• _DATA SUPPLIED_:
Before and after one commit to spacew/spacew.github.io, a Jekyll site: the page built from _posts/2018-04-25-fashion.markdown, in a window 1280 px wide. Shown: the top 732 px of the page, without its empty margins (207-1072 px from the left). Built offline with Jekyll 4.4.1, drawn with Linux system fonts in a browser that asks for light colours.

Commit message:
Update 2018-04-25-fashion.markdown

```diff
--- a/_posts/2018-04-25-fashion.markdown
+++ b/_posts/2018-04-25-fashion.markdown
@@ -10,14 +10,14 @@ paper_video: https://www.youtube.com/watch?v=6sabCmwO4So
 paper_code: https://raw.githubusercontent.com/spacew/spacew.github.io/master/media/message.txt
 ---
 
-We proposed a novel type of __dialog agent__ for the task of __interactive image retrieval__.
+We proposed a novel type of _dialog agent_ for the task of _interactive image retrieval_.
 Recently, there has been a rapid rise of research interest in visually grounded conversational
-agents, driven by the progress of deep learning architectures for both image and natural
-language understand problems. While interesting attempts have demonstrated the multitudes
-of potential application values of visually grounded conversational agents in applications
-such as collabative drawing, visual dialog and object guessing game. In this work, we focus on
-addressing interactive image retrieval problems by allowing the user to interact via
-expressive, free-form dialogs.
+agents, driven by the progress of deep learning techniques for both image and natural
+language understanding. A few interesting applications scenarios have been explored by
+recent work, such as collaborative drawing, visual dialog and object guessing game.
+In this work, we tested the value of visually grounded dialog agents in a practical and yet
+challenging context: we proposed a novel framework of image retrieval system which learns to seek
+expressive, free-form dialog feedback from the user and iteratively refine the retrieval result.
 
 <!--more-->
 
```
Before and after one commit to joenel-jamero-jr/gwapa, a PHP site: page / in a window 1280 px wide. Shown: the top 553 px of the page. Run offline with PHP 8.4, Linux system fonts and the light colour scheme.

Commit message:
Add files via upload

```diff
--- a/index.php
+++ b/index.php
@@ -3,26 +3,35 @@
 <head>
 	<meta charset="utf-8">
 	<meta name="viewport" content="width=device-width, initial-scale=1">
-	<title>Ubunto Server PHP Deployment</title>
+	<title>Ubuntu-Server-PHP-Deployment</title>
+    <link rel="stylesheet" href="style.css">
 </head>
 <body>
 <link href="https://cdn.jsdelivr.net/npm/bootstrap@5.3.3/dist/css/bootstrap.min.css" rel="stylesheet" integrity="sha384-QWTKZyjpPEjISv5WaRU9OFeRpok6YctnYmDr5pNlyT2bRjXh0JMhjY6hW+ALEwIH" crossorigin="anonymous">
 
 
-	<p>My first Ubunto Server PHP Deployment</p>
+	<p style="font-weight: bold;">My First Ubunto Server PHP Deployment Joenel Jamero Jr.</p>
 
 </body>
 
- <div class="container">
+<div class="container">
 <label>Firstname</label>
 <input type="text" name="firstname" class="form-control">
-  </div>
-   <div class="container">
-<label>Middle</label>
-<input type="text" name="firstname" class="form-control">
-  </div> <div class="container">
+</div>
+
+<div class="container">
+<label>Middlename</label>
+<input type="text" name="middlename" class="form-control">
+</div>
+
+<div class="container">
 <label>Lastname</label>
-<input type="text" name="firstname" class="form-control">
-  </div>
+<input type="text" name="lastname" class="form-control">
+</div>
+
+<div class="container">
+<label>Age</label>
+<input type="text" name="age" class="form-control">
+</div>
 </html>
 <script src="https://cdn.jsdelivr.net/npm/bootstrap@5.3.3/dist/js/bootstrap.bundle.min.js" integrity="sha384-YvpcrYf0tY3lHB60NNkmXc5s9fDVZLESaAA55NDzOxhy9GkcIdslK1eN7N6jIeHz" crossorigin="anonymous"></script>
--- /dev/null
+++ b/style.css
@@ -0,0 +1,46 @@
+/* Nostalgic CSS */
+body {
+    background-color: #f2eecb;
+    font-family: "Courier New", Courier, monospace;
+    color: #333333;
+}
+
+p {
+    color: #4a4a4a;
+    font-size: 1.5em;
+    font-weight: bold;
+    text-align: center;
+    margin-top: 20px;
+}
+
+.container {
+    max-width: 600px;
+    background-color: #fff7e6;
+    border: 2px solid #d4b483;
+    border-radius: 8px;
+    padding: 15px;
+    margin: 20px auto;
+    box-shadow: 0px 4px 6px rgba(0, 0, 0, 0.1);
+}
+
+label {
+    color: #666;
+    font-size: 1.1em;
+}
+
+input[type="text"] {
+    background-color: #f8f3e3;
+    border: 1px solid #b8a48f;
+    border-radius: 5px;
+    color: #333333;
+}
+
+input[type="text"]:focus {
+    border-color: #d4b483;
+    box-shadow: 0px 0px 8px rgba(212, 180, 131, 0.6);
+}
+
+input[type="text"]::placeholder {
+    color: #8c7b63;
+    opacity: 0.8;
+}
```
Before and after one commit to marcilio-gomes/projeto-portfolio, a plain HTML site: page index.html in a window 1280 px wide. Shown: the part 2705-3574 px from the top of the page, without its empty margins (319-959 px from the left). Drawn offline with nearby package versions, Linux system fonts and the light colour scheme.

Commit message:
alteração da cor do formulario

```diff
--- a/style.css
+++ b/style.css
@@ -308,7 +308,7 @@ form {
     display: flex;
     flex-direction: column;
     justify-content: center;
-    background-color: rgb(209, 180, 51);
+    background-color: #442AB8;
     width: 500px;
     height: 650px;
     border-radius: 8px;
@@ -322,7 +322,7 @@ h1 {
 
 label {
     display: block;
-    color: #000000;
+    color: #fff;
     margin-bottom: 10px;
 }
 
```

• _WHAT YOU SHOULD DO_:
Find the word "input" in the entries above and gather every line that holds it.

• _SOLUTION TO THE PROBLEM_:
 <input type="text" name="firstname" class="form-control">
-<input type="text" name="firstname" class="form-control">
+<input type="text" name="middlename" class="form-control">
-<input type="text" name="firstname" class="form-control">
+<input type="text" name="lastname" class="form-control">
+<input type="text" name="age" class="form-control">
+input[type="text"] {
+input[type="text"]:focus {
+input[type="text"]::placeholder {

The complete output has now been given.